“The little daughter’s on the mattress,Aleksandr Solzhenitsyn
Dead. How many have been on it
A platoon, a company perhaps?
A girl’s been turned into a woman,
A woman turned into a corpse.”
Solzhenitsyn, who in Gulag Archipelago is ashamed of not having dared to defend a Russian Vlassovist prisoner from the barbarism of a political police sergeant at the front, in Prussian Nights weeps at the horror of the violations committed in occupied Germany by a Soviet army whose victory over German National Socialism made him proud.
Today we see a war on European soil because Putin and his party represent the worst of a false nationalism in which, despite not being communists, they fallaciously amalgamate the Union of Soviet Socialist Republics with Russia to claim as “Russian” history victories of a genocidal Soviet power, whose massive crimes began with the extermination of entire categories of the Russian people and other nationalities of the fallen tsarist empire, then spread through Eastern and Central Europe and finally reached every corner of the world to which its influence extended. And lest historical reality unmasks the myth in Putin’s Russia, the law threatens anyone who denigrates “Russia’s” role in World War II with five years in prison.
As this week was celebrated in much of the world the International Women’s Day, a date in which it has been common to see in events monopolized by the neo-Marxist left woke, red flags of the hammer and sickle next to feminist flags, it is necessary to remember some of the many crimes that under those red flags were committed against millions of real women.
In his book, The Fall of Berlin 1945, Sir Anthony Beevor, English military historian and Fellow of the Royal Society of Literature, explains that upon entering Germany in 1945 Stalin’s troops raped countless women as they advanced toward the capital. But when Berlin fell on May 2, 1945, he began his “open season” to rape any woman, regardless of her age or what she did during the war.
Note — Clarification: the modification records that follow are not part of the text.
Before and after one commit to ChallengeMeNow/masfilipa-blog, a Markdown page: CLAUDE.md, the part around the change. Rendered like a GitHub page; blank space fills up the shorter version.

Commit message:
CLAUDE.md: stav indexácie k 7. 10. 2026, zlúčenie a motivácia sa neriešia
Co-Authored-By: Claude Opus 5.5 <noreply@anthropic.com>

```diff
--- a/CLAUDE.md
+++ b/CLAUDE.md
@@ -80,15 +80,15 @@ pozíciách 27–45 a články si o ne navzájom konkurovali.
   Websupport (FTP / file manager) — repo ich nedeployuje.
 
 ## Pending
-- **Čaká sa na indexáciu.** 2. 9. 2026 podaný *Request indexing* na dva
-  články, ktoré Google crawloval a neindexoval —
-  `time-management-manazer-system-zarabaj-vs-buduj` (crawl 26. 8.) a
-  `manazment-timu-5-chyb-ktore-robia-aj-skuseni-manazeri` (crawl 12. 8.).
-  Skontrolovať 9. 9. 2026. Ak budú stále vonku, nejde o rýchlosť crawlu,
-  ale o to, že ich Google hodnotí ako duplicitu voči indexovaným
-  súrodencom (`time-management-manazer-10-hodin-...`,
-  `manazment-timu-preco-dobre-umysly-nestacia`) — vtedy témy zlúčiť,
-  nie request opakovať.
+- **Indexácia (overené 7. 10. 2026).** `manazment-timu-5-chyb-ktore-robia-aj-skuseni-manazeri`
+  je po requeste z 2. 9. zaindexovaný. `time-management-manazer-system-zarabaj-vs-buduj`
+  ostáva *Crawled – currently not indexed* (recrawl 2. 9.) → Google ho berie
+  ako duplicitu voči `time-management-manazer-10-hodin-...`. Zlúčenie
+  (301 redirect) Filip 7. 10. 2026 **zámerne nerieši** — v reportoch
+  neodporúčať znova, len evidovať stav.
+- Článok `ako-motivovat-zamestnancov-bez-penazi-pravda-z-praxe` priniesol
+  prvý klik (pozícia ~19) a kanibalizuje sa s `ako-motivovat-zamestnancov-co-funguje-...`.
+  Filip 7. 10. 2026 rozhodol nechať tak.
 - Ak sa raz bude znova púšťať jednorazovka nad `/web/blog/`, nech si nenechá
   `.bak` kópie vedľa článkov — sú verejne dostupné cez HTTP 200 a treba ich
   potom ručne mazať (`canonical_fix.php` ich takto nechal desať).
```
The Soviets, Beevor notes, “were raping every German female from eight to eighty (…) the greatest phenomenon of mass rape in history.” In a maternity clinic and orphanage run by nuns in Haus Dahlem they raped nuns, young women, old women, pregnant women and mothers who had just given birth. They even raped Jewish women who had survived the Holocaust and forced laborers from Eastern Europe (including Russians) who had been enslaved by German National Socialism.
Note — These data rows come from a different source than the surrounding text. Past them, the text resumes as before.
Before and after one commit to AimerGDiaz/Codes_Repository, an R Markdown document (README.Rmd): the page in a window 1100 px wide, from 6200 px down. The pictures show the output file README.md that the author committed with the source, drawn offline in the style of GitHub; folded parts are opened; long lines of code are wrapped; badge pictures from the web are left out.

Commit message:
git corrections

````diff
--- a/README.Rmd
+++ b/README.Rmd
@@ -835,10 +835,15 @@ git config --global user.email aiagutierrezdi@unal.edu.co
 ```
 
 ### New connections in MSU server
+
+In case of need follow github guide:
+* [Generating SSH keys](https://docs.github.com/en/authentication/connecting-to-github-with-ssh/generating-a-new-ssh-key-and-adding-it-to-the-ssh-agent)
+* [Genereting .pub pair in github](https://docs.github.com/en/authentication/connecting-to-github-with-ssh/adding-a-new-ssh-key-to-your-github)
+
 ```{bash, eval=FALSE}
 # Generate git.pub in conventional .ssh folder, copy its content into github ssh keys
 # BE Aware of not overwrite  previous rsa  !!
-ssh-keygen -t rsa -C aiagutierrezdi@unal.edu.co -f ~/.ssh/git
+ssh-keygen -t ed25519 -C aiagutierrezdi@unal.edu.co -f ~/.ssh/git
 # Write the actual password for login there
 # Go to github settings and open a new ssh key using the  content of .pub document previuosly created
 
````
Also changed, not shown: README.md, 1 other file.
Beevor claims that between April and May 1945 the estimated rape victims in Berlin hospitals ranged from 95,000 to 130,000. About 10,000 Berliners committed suicide. As historian William Hitchcock explains in his book The Struggle for Europe, 1,400,000 women were raped in East Prussia, Pomerania and Silesia and many were victims of repeated rapes, some between 60 and 70 times by groups of two or more soldiers at a time.
On the orders of their political commissars, the Soviet soldiers ignored order 006 of January 1945, in which Marshal Rokossovsky urged them to confine hatred of the enemy to the battlefield. They also ignored those issued months later by Marshals Konev and Zhukov, threatening looters and rapists with punishment. Their looting and raping did not stop until 1948.
Although each one does it for his own reasons, in our confused times a nationalist authoritarian like Putin and a Chinese neo-communist totalitarian like Xi Jinping coincide with the neo-Marxist Woke of the West, by looking the other way before this and many other crimes of the real socialism of the 20th century.
Guillermo Rodríguez is a professor of Political Economy in the extension area of the Faculty of Economic and Administrative Sciences at Universidad Monteávila, in Caracas. A researcher at the Juan de Mariana Center and author of several books // Guillermo es profesor de Economía Política en el área de extensión de la Facultad de Ciencias Económicas y Administrativas de la Universidad Monteávila, en Caracas, investigador en el Centro Juan de Mariana y autor de varios libros